Elandreth: "Is it the smartphone or lack of fun that's killing the camera?"
This article isn't about you; it's about global camera sales. You, me, and most people visiting this site own cameras, but we're a minority. The majority use smartphones as their camera of choice now.
"Is it the smartphone or lack of fun that's killing the camera?"
"The dp1 Quattro joins the 40mm equivalent dp2 Quattro"
Isn't it 45mm equivalent?
These are looking more and more like Ricoh's GXR concept. Maybe next Sony will pair a curved full frame sensor with a nice prime in a single unit for smartphones.
Fascinating! Maybe in a few years, interchangeable lensor cameras, like the Ricoh GXR, will become the new norm.

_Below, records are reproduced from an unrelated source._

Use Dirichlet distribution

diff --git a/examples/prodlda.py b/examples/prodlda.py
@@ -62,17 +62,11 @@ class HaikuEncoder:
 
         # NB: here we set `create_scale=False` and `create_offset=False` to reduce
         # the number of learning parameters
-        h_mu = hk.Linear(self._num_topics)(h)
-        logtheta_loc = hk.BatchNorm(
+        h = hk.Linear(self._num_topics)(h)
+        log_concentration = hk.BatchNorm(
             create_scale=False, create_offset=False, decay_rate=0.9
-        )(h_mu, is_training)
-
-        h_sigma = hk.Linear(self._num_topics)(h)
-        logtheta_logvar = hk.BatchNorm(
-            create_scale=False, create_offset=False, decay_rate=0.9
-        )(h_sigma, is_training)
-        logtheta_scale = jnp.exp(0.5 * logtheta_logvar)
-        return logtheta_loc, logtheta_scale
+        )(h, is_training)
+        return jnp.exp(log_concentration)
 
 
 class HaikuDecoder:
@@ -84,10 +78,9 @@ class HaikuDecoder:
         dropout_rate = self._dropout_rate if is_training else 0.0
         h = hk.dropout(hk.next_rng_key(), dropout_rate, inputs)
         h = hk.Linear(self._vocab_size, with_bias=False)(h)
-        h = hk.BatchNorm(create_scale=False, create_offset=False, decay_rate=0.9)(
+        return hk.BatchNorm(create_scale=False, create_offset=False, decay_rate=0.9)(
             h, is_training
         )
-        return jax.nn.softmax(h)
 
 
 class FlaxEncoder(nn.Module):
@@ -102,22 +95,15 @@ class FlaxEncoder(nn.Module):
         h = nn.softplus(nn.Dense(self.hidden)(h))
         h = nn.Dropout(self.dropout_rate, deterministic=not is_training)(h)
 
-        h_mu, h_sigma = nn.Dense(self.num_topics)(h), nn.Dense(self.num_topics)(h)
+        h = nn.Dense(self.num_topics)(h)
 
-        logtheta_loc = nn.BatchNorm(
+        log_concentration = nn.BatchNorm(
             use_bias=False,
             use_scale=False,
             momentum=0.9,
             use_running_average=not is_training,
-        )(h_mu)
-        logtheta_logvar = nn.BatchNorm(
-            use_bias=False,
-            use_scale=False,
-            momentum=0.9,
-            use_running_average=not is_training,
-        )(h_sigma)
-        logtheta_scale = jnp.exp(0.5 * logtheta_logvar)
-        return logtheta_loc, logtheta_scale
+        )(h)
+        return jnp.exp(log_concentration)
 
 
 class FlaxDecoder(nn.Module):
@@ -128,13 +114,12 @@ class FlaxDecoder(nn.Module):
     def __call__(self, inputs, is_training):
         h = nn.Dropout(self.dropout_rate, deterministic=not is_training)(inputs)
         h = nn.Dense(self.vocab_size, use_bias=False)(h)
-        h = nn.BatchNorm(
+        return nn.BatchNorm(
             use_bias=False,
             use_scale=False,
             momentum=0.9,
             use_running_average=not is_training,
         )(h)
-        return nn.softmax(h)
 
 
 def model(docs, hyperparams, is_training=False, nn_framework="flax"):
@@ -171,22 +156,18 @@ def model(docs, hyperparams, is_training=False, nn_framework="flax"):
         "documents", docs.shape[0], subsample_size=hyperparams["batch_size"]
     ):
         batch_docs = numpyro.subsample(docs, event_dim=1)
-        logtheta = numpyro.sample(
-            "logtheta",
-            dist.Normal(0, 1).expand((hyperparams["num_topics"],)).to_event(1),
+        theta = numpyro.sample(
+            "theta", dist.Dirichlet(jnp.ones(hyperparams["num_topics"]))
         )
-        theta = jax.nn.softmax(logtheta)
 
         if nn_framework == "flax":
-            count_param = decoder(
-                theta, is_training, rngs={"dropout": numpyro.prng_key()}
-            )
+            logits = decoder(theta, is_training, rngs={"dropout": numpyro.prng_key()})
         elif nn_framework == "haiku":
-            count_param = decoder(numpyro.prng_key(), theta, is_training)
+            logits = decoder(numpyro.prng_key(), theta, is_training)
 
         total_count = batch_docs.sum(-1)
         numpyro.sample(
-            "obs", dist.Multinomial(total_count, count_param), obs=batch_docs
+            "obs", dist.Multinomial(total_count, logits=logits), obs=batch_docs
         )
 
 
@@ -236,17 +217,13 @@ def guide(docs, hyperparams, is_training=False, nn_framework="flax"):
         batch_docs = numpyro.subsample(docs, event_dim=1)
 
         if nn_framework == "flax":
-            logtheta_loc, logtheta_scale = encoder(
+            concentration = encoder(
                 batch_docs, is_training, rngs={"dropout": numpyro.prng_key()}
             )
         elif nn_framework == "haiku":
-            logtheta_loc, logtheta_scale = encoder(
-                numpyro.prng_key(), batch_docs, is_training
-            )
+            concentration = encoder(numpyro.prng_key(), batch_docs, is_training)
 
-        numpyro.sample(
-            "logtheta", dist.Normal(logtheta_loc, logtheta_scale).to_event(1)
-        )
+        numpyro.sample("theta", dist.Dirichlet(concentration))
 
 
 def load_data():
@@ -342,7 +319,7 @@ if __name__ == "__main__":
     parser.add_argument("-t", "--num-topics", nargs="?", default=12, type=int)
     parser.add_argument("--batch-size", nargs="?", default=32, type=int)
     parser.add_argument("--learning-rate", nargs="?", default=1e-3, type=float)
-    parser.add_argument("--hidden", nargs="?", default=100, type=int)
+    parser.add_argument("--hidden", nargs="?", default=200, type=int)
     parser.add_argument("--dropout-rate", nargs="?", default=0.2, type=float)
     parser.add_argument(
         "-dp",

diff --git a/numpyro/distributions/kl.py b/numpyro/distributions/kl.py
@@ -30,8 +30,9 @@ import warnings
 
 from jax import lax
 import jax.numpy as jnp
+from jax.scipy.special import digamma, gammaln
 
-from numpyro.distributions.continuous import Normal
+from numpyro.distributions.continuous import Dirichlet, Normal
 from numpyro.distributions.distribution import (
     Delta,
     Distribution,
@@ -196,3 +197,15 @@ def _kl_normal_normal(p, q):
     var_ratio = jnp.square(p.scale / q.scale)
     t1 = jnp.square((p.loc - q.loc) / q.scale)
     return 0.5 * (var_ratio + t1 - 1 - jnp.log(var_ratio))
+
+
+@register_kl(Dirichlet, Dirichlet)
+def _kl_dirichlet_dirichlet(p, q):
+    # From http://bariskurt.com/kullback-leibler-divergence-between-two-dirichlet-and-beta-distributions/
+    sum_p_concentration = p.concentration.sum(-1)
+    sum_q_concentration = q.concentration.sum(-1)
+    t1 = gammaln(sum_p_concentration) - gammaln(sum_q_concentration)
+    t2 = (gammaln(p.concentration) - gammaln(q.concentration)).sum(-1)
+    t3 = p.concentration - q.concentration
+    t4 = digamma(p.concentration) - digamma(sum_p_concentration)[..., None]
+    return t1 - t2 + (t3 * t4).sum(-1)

I'm waiting for the Vertu Pleistocene Touch, made from certified saber-toothed tiger ivory.
Bing Chow: I guess the US has fully recovered from the recession.
The people who would be in the market for this phone were never affected much by the recession, and recovered a while ago as soon as the stock market rebounded. The rest of the US is a different story.
This is a bit confusing. As others have noted, there's subject motion between the individual shots of each scene. The description says 30,000 photographs were taken for this video. Even if each scene is composed of 50 photographs, that would still be 600 scenes, which is far more than appear in this video. So were the cameras shooting bursts at each scene?
As part of the post work done here, it says the photographs had to be slowed down and stabilized. Umm... what? How do you slow down a photograph, or stabilize one that's already been taken? Were these phones shooting images or video? There's an audio component to each scene, so perhaps they were actually shooting short video clips?
"Haner, who happens to be a Standford graduate..."
I'm going to get one with the optional flux capacitor, expanding its CIPA-rated battery life to 3456.2 shots.
skytripper: For starters, this camera strap is ugly as sin!
It's uglier than sin. Sometimes, sin can look pretty good!
The middle class is shrinking, and most growth is either at the high end or the low end. Just today in the New York Times there's an article about how companies that cater to high-end consumers are booming:
Hassy is probably trying to ride the wave of this demographic shift.
Elandreth: "Carl Zeiss made ten f/0.7 prime lenses in the 1960s, selling six to NASA, keeping one, and selling the remaining two to filmmaker Stanley Kubrick."
6 + 1 + 2 = 10?
Yes km25, everybody else misread it, but you got it right because you're awesome like that ;)
Or, perhaps it used to be wrong and DPReview edited it. Which is what I hoped for in initially posting. Did that not occur to you? I guess you're not so awesome after all :/
"Carl Zeiss made ten f/0.7 prime lenses in the 1960s, selling six to NASA, keeping one, and selling the remaining two to filmmaker Stanley Kubrick."